#### [WORK INSTRUCTIONS]
Output the records. Match them exactly.

#### [RECORDED INFORMATION]

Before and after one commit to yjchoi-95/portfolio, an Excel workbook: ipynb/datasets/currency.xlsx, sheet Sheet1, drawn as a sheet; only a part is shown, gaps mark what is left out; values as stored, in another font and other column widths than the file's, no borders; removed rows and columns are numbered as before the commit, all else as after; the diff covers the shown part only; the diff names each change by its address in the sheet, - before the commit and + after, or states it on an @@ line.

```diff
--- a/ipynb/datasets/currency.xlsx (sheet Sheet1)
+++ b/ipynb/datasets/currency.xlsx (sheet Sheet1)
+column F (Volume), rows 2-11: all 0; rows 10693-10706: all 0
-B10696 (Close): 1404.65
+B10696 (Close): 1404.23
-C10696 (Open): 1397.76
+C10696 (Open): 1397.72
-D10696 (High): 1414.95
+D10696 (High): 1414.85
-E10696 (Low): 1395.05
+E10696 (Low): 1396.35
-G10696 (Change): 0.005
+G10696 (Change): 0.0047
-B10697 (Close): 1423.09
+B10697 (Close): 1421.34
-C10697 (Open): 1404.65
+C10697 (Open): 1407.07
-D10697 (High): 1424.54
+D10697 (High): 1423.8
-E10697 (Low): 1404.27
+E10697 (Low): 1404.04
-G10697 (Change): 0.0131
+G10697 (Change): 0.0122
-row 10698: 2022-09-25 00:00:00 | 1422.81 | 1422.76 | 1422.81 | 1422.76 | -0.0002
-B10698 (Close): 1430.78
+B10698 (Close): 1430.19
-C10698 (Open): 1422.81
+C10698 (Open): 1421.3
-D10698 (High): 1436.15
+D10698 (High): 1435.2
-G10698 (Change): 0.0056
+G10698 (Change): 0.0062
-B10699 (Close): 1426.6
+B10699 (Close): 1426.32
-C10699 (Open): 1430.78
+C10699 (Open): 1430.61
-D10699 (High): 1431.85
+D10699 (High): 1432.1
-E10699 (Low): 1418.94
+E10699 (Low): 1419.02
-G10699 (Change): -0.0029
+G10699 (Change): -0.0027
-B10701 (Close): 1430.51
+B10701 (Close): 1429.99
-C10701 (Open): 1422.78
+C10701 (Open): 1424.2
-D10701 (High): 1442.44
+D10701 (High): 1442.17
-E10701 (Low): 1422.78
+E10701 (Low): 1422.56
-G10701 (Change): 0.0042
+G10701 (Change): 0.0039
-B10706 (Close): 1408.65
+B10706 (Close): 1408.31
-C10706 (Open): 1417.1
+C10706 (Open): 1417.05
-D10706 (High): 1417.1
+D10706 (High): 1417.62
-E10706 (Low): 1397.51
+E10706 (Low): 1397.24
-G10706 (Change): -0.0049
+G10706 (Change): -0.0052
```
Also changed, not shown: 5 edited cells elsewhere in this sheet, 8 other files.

#### [RESPONSE TO THIS TASK]
Before and after one commit to yjchoi-95/portfolio, an Excel workbook: ipynb/datasets/currency.xlsx, sheet Sheet1, drawn as a sheet; only a part is shown, gaps mark what is left out; values as stored, in another font and other column widths than the file's, no borders; removed rows and columns are numbered as before the commit, all else as after; the diff covers the shown part only; the diff names each change by its address in the sheet, - before the commit and + after, or states it on an @@ line.

```diff
--- a/ipynb/datasets/currency.xlsx (sheet Sheet1)
+++ b/ipynb/datasets/currency.xlsx (sheet Sheet1)
+column F (Volume), rows 2-11: all 0; rows 10693-10706: all 0
-B10696 (Close): 1404.65
+B10696 (Close): 1404.23
-C10696 (Open): 1397.76
+C10696 (Open): 1397.72
-D10696 (High): 1414.95
+D10696 (High): 1414.85
-E10696 (Low): 1395.05
+E10696 (Low): 1396.35
-G10696 (Change): 0.005
+G10696 (Change): 0.0047
-B10697 (Close): 1423.09
+B10697 (Close): 1421.34
-C10697 (Open): 1404.65
+C10697 (Open): 1407.07
-D10697 (High): 1424.54
+D10697 (High): 1423.8
-E10697 (Low): 1404.27
+E10697 (Low): 1404.04
-G10697 (Change): 0.0131
+G10697 (Change): 0.0122
-row 10698: 2022-09-25 00:00:00 | 1422.81 | 1422.76 | 1422.81 | 1422.76 | -0.0002
-B10698 (Close): 1430.78
+B10698 (Close): 1430.19
-C10698 (Open): 1422.81
+C10698 (Open): 1421.3
-D10698 (High): 1436.15
+D10698 (High): 1435.2
-G10698 (Change): 0.0056
+G10698 (Change): 0.0062
-B10699 (Close): 1426.6
+B10699 (Close): 1426.32
-C10699 (Open): 1430.78
+C10699 (Open): 1430.61
-D10699 (High): 1431.85
+D10699 (High): 1432.1
-E10699 (Low): 1418.94
+E10699 (Low): 1419.02
-G10699 (Change): -0.0029
+G10699 (Change): -0.0027
-B10701 (Close): 1430.51
+B10701 (Close): 1429.99
-C10701 (Open): 1422.78
+C10701 (Open): 1424.2
-D10701 (High): 1442.44
+D10701 (High): 1442.17
-E10701 (Low): 1422.78
+E10701 (Low): 1422.56
-G10701 (Change): 0.0042
+G10701 (Change): 0.0039
-B10706 (Close): 1408.65
+B10706 (Close): 1408.31
-C10706 (Open): 1417.1
+C10706 (Open): 1417.05
-D10706 (High): 1417.1
+D10706 (High): 1417.62
-E10706 (Low): 1397.51
+E10706 (Low): 1397.24
-G10706 (Change): -0.0049
+G10706 (Change): -0.0052
```
Also changed, not shown: 5 edited cells elsewhere in this sheet, 8 other files.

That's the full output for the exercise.